A few years later, in 2002 I was hired by a startup – to create a mobile commerce service to send and receive payments, the startup’s first payment service was email-money-transfer and that service is still available today in Canada. The company that provides the service is the Canadian payment network Interac.

We got a proof of concept together, showing how we could use a mobile phone to make an email money transfer on our platform. We took our proof of concept on the road visiting mobile providers, merchants, did focus groups with consumers, it looked promising.

In the end,  payment regulation issues on how to validate authenticate a pin number on a device put the project on definitely hold.
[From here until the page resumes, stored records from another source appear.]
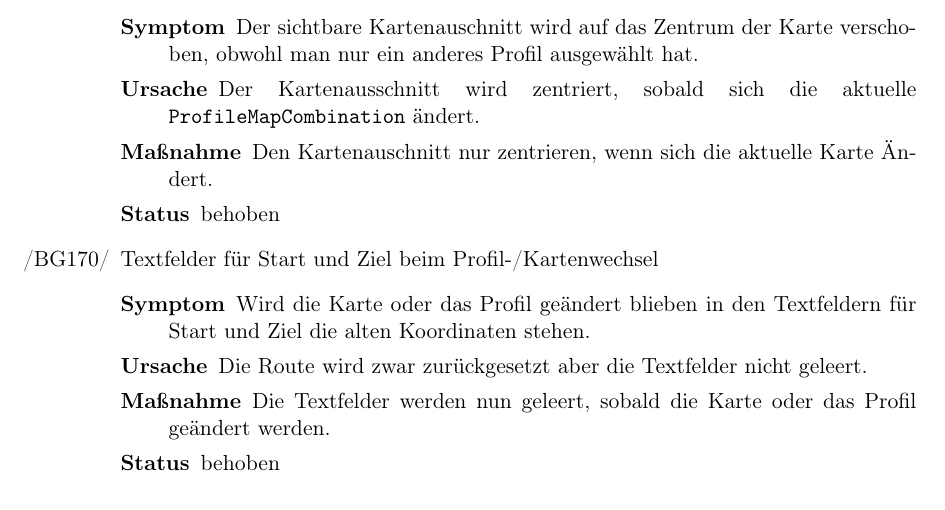
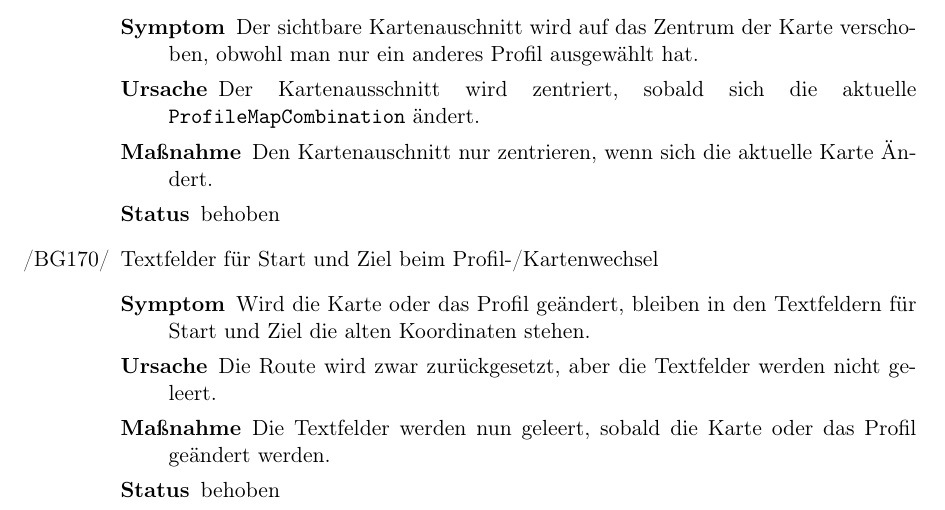
Before and after one commit to routeKIT/routeKIT, a LaTeX document (qualitätssicherung/bericht.tex): part of page 6 of 17, cut so that both start at the same text. Compiled offline with pdfLaTeX.

Commit message:
Qual: Bericht: add commas, fix spelling

```diff
--- a/qualitätssicherung/bericht.tex
+++ b/qualitätssicherung/bericht.tex
@@ -419,8 +419,8 @@ Um die Routenberechnung zu beschleunigen, wird pro \gls{profil} und \gls{karte}
 	{Den Kartenauschnitt nur zentrieren, wenn sich die aktuelle Karte Ändert.}
 	{behoben}
 \bug{textfieldsProfileMapChange}{Textfelder für Start und Ziel beim Profil-/Kartenwechsel}
-	{Wird die Karte oder das Profil geändert blieben in den Textfeldern für Start und Ziel die alten Koordinaten stehen.}
-	{Die Route wird zwar zurückgesetzt aber die Textfelder nicht geleert.}
+	{Wird die Karte oder das Profil geändert, bleiben in den Textfeldern für Start und Ziel die alten Koordinaten stehen.}
+	{Die Route wird zwar zurückgesetzt, aber die Textfelder werden nicht geleert.}
 	{Die Textfelder werden nun geleert, sobald die Karte oder das Profil geändert werden.}
 	{behoben}
 \end{itemize}
```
Tills today there has not been a mobile payment system, that made me excited. There are mobile payment systems, the business models are different. Either you buy something with your mobile and it’s charged to your phone bill or you can use apps to send and receive money e.g. Paypal.

Gmail Money

When I read about using Gmail to send and receive money, I got excited. Whether you’re splitting a dinner bill or planning a group trip, you now have a fee-free way to work out the details and settle up without ever leaving the Gmail app on Android, just like you can already do on the web. Plus, you can exchange money with anyone—not just people with Gmail addresses.

Sending money in Gmail is as easy as sending any other attachment. Just tap on the attachment icon and choose whether you want to send or request money.

Recipients are able to receive or request money right from the email itself—without having to install another payment app. They can arrange for money they receive to go directly into their bank account. Either way, it’s completely free for both of you.


The only drawback for me is, that the app is only available in the U.S. only, so I have to make a trip over there to test it out.

Since I wrote this, my local bank in the Netherlands, launched a mobile wallet app that uses the NFC on the mobile to make a payment, a really interesting solution, you can make contactless payments with your Android app.

What’s your thoughts about mobile payment apps,